Once again, we’ve been asking you to tell us why you are marching in this year’s March for Choice, the first march after we voted to repeal the 8th Amendment. Thanks to all who have sent us your thoughts. In this post, Michael, a member of Inishowen Abortion Rights Campaign in Co. Donegal, tells us why he is marching for reproductive rights for the very first time.
If you would like to tell us why you’re marching this year, please email [email protected]
I will be a first-time marcher at the 7th Annual March for Choice. This is why I’m marching beside those who helped achieve Repeal in Ireland.
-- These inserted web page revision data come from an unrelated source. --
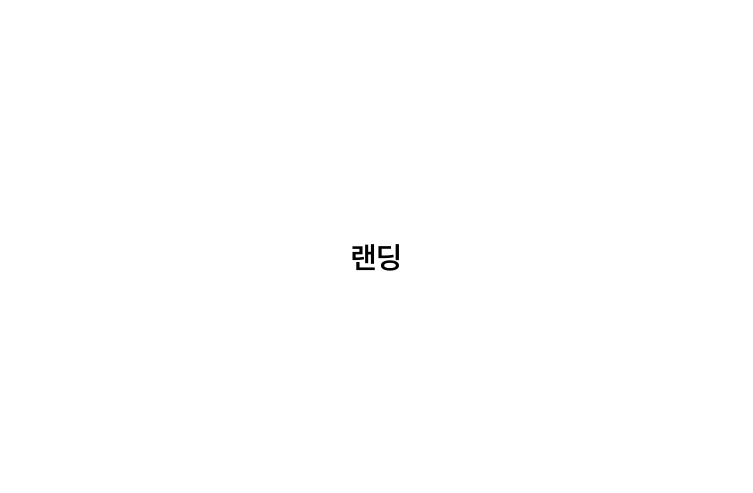
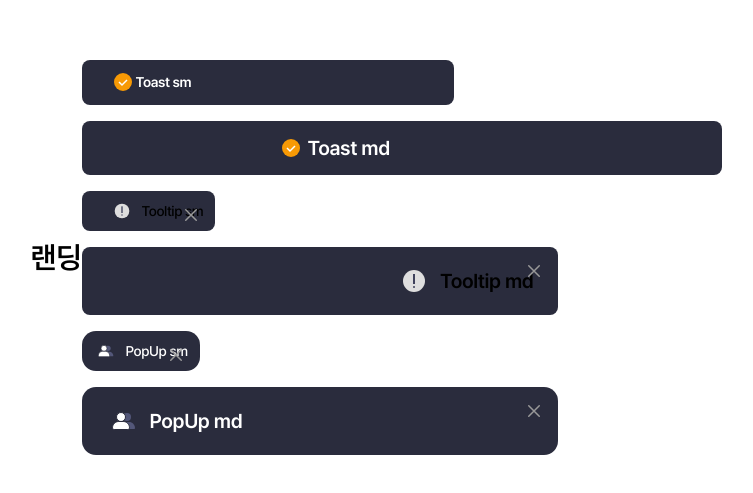
Before and after one commit to y5037/albaform-deploy, a Next.js app: page / in a window 1280 px wide. Shown: the part 143-636 px from the top of the page, without its empty margins (264-1017 px from the left). Built offline with nearby package versions, Linux system fonts and the light colour scheme.

Commit message:
chore: test code

```diff
--- a/src/app/page.tsx
+++ b/src/app/page.tsx
@@ -1,7 +1,29 @@
+'use client';
+
+import Toast from '@/components/tooltip/Toast';
+import Tooltip from '@/components/tooltip/ToolTip';
+import PopUp from '@/components/tooltip/PopUp';
+
 export default function Home() {
   return (
     <div className='flex justify-center items-center min-h-screen'>
       <div className='text-3xl font-semibold'>랜딩</div>
+      <div className='flex flex-col gap-4'>
+        <Toast size='sm'>Toast sm</Toast>
+        <Toast size='md'>Toast md</Toast>
+        <Tooltip size='sm' onClose={() => {}}>
+          Tooltip sm
+        </Tooltip>
+        <Tooltip size='md' onClose={() => {}}>
+          Tooltip md
+        </Tooltip>
+        <PopUp size='sm' onClose={() => {}}>
+          PopUp sm
+        </PopUp>
+        <PopUp size='md' onClose={() => {}}>
+          PopUp md
+        </PopUp>
+      </div>
     </div>
   );
 }
--- a/src/components/tooltip/PopUp.tsx
+++ b/src/components/tooltip/PopUp.tsx
@@ -4,17 +4,13 @@ import React from 'react';
 import Image from 'next/image';
 import CloseButton from '../closebutton/CloseButton';
 
-interface TooltipProps {
+interface PopUpProps {
   children: React.ReactNode;
   onClose: () => void;
   size?: 'sm' | 'md';
 }
 
-export default function Tooltip({
-  children,
-  onClose,
-  size = 'sm',
-}: TooltipProps) {
+export default function PopUp({ children, onClose, size = 'sm' }: PopUpProps) {
   const containerClass =
     size === 'sm' ? 'w-fit py-2 px-3' : 'w-[476px] py-4 px-6';
 
@@ -35,7 +31,7 @@ export default function Tooltip({
           width={iconSize}
           height={iconSize}
         />
-        <p className={textClass}>{children}</p>
+        <p className={`text-white ${textClass}`}>{children}</p>
       </div>
       <CloseButton onClick={onClose} />
     </div>
--- a/src/components/tooltip/Toast.tsx
+++ b/src/components/tooltip/Toast.tsx
@@ -34,7 +34,7 @@ export default function Toast({ children, size = 'sm' }: ToastProps) {
           height={18}
           className={`align-middle flex ${ImageClass}`}
         />
-        <p className={`leading-normal font-semibold bg-white ${textClass}`}>
+        <p className={`leading-normal font-semibold text-white ${textClass}`}>
           {children}
         </p>
       </div>
--- a/src/components/tooltip/ToolTip.tsx
+++ b/src/components/tooltip/ToolTip.tsx
@@ -37,7 +37,7 @@ export default function Tooltip({
           width={iconSize}
           height={iconSize}
         />
-        <p className={textClass}>{children}</p>
+        <p className={`items-center ${textClass}`}>{children}</p>
       </div>
       <CloseButton onClick={onClose} />
     </div>
```
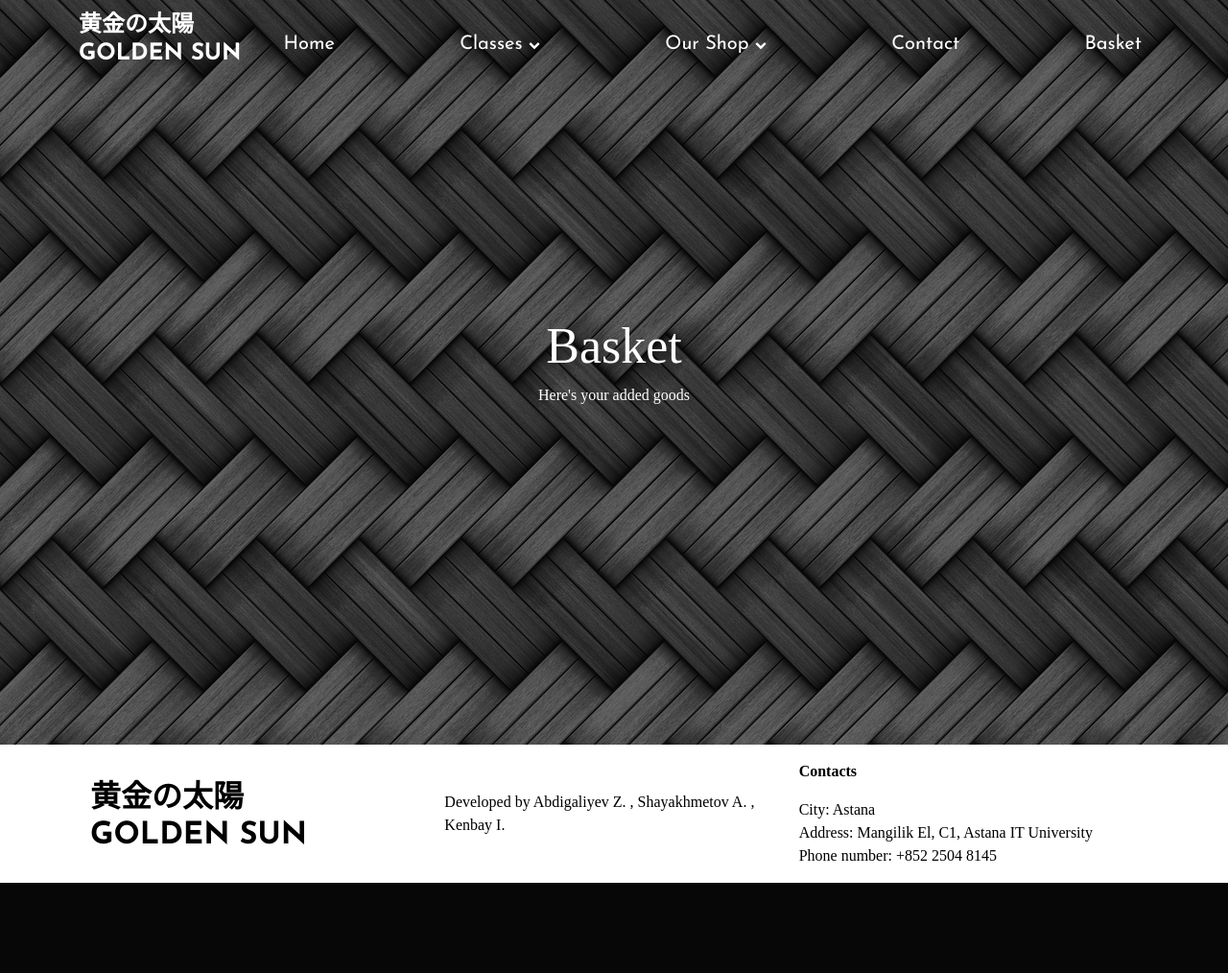
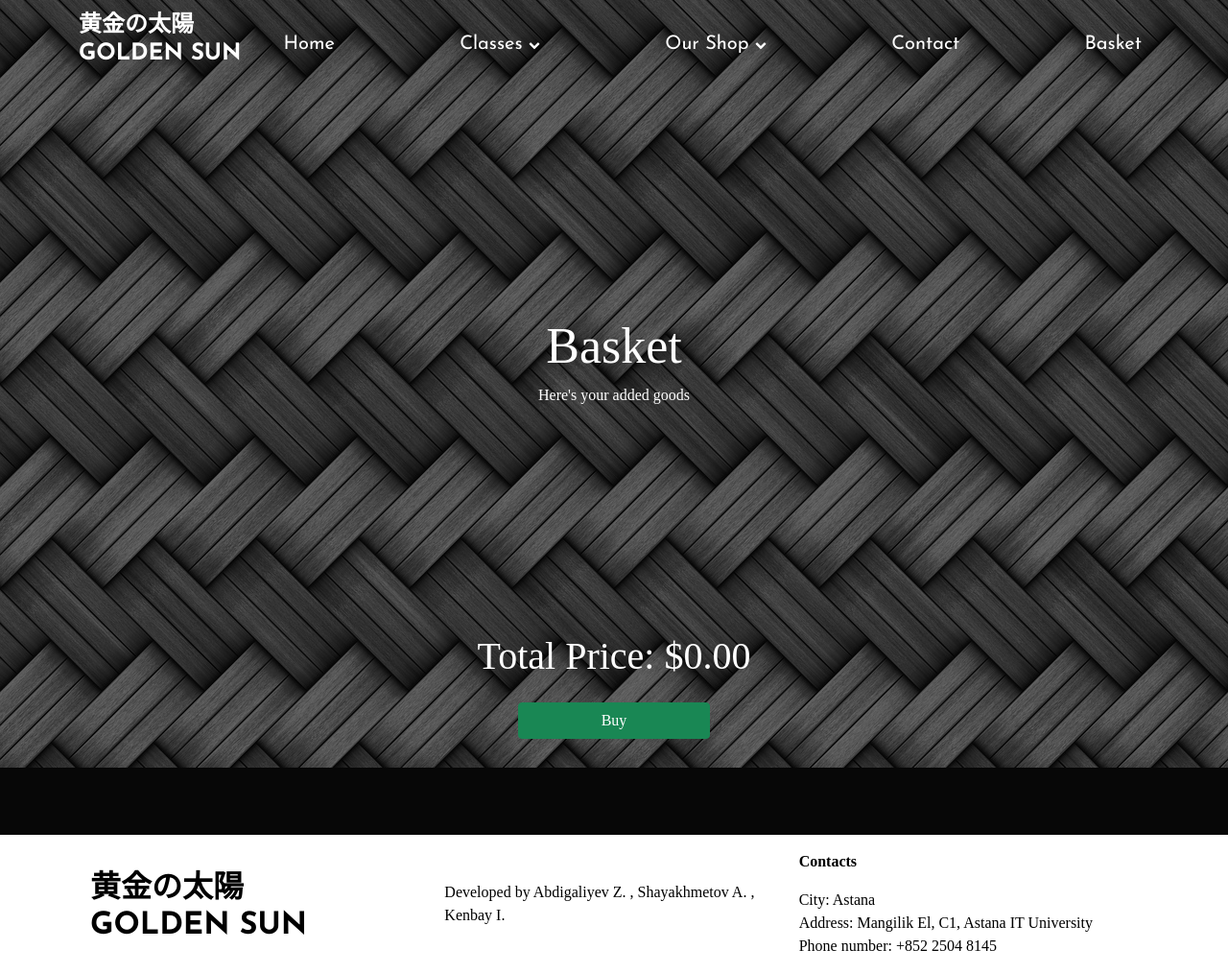
Before and after one commit to manInTheJacket/golden-sun, a plain HTML site: page basket.html in a window 1280 px wide. Shown: the whole page at 96% size. Before the commit the page ends 920 px from the top, so only its background shows below. Drawn offline with nearby package versions, Linux system fonts and the light colour scheme; a web font is replaced by a local one.

Commit message:
applied some changes to basket page

```diff
--- a/basket.html
+++ b/basket.html
@@ -115,7 +115,6 @@
               <a class="nav-link" href="basket.html">Basket</a>
               <p class="score-number" id="score-number">0</p>
             </li>
-            <script src="./js/showTotalQuantity.js" ></script>
           </ul>
         </div>
       </div>
@@ -133,10 +132,19 @@
       <p>Here's your added goods</p>
     </div>
     <section class="book_section">
+      <h1 id="totalPrice">Total Price: 0$</h1>
       <ul style="display: flex; flex-direction: column; row-gap: 25px">
         <script src="./js/basketWork.js" ></script>
       </ul>
     </section>
+    <div style="display: flex; justify-content: center;">
+      <button class="btn btn-success" style="width: 200px; padding: 0;">
+        <a href="./payment.html" style="text-decoration: none; color: white; display: block; padding: 6px 12px;">
+          Buy
+        </a>
+      </button>
+    </div>
+    <script src="./js/showTotalQuantity.js" ></script>
   </main>
   <footer
       class="bg-white w-100 d-flex justify-content-center"
--- a/js/showTotalQuantity.js
+++ b/js/showTotalQuantity.js
@@ -14,6 +14,14 @@ function getTotalQuantity() {
     } else {
         scoreNumberElement.classList.add('hidden'); // Hide the element
     }
+
+    let totalAmount = 0;
+
+    for (let i = 0; i < basket.length; i++) {
+        totalAmount += basket[i].price * basket[i].quantity; // Price * Quantity
+    }
+
+    document.getElementById('totalPrice').innerHTML = "Total Price: $" + totalAmount.toFixed(2);
 }
 
 // Call the function to update the display
```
I am marching for my mother, who developed high blood pressure during her pregnancy with me. Complications caused by narrow arteries took her life in 2015. We know all the women in our daily lives – neighbours, colleagues, friends. I am marching for women who struggle with health conditions, underneath what they present to us. Pregnancy can be fraught with risks and unconsidered dangers. To deny this reality, is to deny women honesty and openness in our abortion discussion. I am marching for a free, safe, honest health service.
I am marching for those who experience grief. The Eighth denied families a natural grieving process. In cases of fatal fetal conditions, family grief was hushed up, pushed inward, exported. To ask families to grieve in such a way for so long, was not normal in society. It was abhorrent. On May 25th, we stood up as a country in recognition of this. We continue to recognise this, by marching for all affected families on September 29th.
I am marching for my sister, my friends and cousins who all have a right to safety in healthcare. Every GP visit and hospital checkup should provide an environment of complete safety. I am marching for dignity, to see a future where abortion is free from stigma, shame and moralistic badgering at hospital doors. A society where reproductive rights are free and legal.
I am marching for myself. Someone who used to be a spectator, watching from the sidelines, never getting involved. For months I was held back by family and told: ‘No. Stay in and keep silent. This issue is too contentious.’ I march because I will not stay silent any longer. Marching is cathartic and empowering. There is nothing wrong in standing up to be counted, in loudly sharing my voice with a chorus for Choice.
I am marching against false promises. Unfortunately, we have a history in this country of governments reneging on commitments, back-pedaling on pledges. I am marching to ensure there will be no government walk backs of proposed legislation.
I am marching against complacency. It would be very easy to slip, to rest on laurels, to say that repeal is won. It would be rash to lose momentum now. The journey to free, safe, legal abortion is only beginning. Repeal was the first step along the path ahead, I fiercely want to be a part of the ongoing fight.